The Kolbe wisdom is based on the concept that creative instincts are the source of mental energy that drives people to take specific actions. This mental drive is separate and distinct from feelings and thoughts. Creative instincts are manifested in an innate pattern (modus operandi or MO) that determines each person’s best efforts. A person’s MO is quantifiable and observable, yet functions at the subconscious level. MOs vary across the general population with no gender, age or racial bias.
An individual’s MO governs actions, reactions and interactions. The MO also determines a person’s use of time and his or her natural form of communication. Exercising control over this mental resource gives people the freedom to be their authentic selves.
Any interference with the use of this energy reduces a person’s effectiveness and the joy of accomplishment. Stress inevitably results from the prolonged disruption of the flow of this energy. Others can nurture this nature ability, but block it by attempting to alter it.
The Kolbe assessment does many things (too many to mention in this short blog) and there are things it is does not do (again too many for this short blog). I have listed five of the things Kolbe does and five that it does not.
- Identifies instinct based or natural abilities
- De-bunks performance related stereotypes, which have been based on gender, age, race and ethnicity, physical, intellectual and social attributes
- Provides language for describing innate talents as Natural Advantages
- Quantifies the stress a person will suffer if not given the freedom to operate according to individual needs
- Assesses the obstacles to freedom of operation, which may be imposed by the self and others
Kolbe Does Not
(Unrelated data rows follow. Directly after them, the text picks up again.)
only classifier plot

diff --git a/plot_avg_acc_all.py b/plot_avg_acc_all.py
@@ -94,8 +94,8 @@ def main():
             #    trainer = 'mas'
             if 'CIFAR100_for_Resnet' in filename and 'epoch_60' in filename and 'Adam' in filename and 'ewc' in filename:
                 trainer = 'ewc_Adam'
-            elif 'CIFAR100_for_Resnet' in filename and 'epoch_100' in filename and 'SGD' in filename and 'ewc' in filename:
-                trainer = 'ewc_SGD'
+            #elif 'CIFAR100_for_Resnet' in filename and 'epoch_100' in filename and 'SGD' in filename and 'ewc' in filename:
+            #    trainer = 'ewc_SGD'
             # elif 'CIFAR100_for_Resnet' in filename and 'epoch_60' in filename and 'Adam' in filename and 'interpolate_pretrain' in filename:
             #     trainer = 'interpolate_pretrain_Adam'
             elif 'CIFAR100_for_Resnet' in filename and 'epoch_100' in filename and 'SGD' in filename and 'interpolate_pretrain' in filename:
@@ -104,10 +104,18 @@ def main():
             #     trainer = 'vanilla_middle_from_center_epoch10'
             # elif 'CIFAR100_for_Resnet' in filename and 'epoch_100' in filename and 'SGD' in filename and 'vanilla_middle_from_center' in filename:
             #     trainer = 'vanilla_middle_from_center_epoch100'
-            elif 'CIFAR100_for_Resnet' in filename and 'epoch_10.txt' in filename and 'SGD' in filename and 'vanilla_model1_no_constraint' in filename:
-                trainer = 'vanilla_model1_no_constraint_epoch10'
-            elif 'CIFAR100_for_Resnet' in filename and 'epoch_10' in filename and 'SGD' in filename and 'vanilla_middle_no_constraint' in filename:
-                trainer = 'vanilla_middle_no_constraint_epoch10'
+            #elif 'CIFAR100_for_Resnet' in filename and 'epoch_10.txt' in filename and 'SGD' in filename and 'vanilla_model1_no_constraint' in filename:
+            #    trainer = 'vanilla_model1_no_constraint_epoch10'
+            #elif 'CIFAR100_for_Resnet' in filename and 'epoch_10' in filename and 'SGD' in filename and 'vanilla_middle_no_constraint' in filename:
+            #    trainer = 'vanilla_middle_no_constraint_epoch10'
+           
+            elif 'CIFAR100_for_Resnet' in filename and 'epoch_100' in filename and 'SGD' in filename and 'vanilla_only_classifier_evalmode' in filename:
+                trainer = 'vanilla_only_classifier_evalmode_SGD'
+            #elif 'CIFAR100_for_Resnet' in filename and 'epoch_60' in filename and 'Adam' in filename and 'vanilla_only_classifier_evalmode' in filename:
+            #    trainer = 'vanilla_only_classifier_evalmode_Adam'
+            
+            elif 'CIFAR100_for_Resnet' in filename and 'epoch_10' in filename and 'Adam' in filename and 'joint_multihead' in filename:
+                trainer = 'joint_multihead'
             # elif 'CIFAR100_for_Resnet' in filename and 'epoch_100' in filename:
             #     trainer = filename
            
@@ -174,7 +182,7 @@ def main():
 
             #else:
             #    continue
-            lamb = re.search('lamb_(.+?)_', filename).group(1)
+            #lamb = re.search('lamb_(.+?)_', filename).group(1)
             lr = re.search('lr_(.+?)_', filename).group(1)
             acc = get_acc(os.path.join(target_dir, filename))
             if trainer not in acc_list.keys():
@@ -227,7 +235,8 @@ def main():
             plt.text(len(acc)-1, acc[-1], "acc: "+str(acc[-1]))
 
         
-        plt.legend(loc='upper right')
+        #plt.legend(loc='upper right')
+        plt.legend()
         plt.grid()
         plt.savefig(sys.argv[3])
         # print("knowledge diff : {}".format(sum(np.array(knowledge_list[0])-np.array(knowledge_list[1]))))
- Identify weaknesses
- Suggest to people that there is something wrong within them that should be changed
- Remove personal responsibility for actions
- Rate individual talents on scales of better or worse, more or less important or any other value system
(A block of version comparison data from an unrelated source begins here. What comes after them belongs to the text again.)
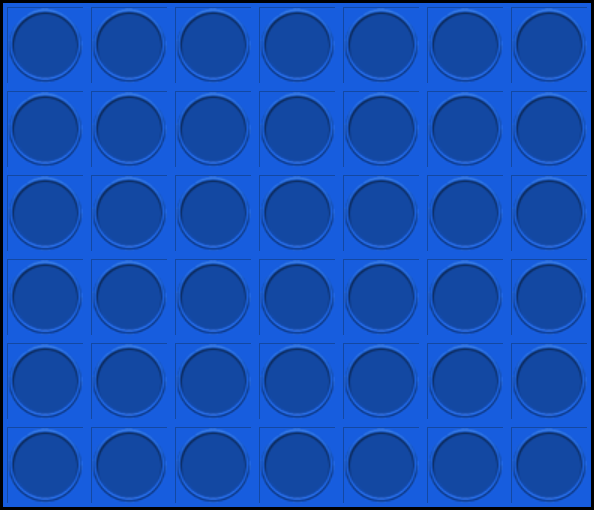
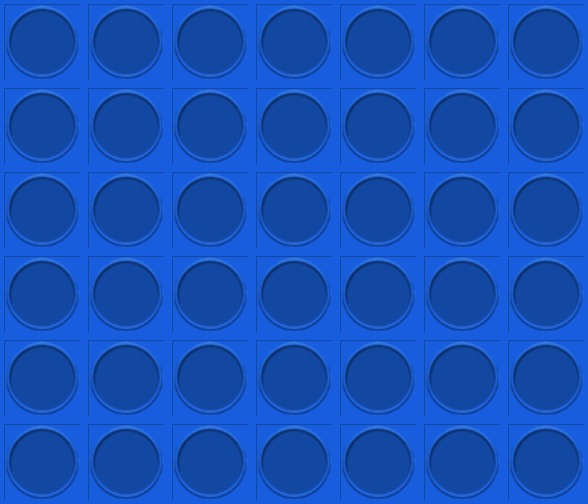
Fixat bild och kalkulerat längd och höjd skillnaden för varje cirkel

diff --git a/src/FyraIRad.java b/src/FyraIRad.java
@@ -15,8 +15,8 @@ import java.io.IOException;
 
 
 public class FyraIRad extends Canvas implements Runnable{
-    private final int width = 700;
-    private final int height = 600;
+    private final int width = 588;
+    private final int height = 554;
 
     private Thread thread;
     int fps = 100;
@@ -59,10 +59,14 @@ public class FyraIRad extends Canvas implements Runnable{
         }
         Graphics g = bs.getDrawGraphics();
 
-        update();
+
+        g.setColor(Color.white);
+        g.drawImage(fyrairad,0,50, null);
+        g.setColor(new Color(255, 0, 0));
+        g.fillOval(7, 58, 70, 70);
+        g.fillOval(92, 141, 70, 70);
         g.dispose();
         bs.show();
-        g.drawImage(fyrairad,100,100, null);
     }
- Suggest that one person is more likely to succeed than another.
As you can see Kolbe takes a very different approach. What I personally liked most was that I could understand better what activities gave me energy and what did not. I still had to perform the activities that actually drained my energy but after doing Kolbe I learned to manage them at times of the day when my energy was high and to perform these activities in shorter chunks of time, this was a big help for me to not procrastinate on my least favourite things.
The Kolbe Impact Factors are the 12 ways we approach problem solving determined by our MOs. Although we can solve problems using any of the 12 methods, each of us has four – one in each Action Mode that allows us to do our best, most efficient and creative work. We instinctively begin the creative problem solving process using our most insistent mode of initiation.
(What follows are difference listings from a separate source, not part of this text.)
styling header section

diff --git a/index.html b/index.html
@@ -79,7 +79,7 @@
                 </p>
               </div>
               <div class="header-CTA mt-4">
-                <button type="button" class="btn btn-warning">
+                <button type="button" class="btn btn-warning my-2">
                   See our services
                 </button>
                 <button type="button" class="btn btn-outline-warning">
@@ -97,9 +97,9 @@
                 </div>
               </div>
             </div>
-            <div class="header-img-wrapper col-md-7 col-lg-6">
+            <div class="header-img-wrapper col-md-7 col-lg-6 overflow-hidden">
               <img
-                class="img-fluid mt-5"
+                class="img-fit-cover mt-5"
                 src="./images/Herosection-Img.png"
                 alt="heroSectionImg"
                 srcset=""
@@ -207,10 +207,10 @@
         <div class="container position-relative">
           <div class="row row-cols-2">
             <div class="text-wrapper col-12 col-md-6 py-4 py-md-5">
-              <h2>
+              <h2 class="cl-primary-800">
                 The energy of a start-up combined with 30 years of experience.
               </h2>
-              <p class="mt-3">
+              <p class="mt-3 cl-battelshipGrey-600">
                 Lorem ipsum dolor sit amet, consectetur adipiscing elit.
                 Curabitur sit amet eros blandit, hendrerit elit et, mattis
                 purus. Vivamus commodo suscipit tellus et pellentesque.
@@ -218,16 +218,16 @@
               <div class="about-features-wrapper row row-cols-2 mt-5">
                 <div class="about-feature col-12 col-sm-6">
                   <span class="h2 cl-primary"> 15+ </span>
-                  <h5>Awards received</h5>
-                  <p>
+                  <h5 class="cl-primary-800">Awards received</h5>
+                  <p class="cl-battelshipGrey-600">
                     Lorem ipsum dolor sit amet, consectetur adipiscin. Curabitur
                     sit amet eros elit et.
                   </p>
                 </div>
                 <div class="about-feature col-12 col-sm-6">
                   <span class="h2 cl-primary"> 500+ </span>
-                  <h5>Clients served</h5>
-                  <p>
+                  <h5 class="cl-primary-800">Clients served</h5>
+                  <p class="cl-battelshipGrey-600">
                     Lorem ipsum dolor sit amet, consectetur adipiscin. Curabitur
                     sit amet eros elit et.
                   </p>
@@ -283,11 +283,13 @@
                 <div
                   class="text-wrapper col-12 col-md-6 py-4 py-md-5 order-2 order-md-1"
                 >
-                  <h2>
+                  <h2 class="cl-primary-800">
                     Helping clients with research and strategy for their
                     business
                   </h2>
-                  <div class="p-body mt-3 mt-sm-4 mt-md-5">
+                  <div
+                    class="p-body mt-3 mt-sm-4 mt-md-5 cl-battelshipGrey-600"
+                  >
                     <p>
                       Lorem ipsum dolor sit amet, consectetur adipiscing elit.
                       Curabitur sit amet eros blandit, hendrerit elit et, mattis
The Four Action Modes are Fact Finder, Follow Thru, Quick Start and Implementor. My index results show that my natural advantage is that I am an innovator: meaning my conative creativity is intuitive, visionary, and highly original. I have a knack for finding alternatives and discovering unique ways to get things done.
There is a lot more information available from the Kolbe assessment should you wish to have it done.
Next week: My results from taking the True Colors Assessment.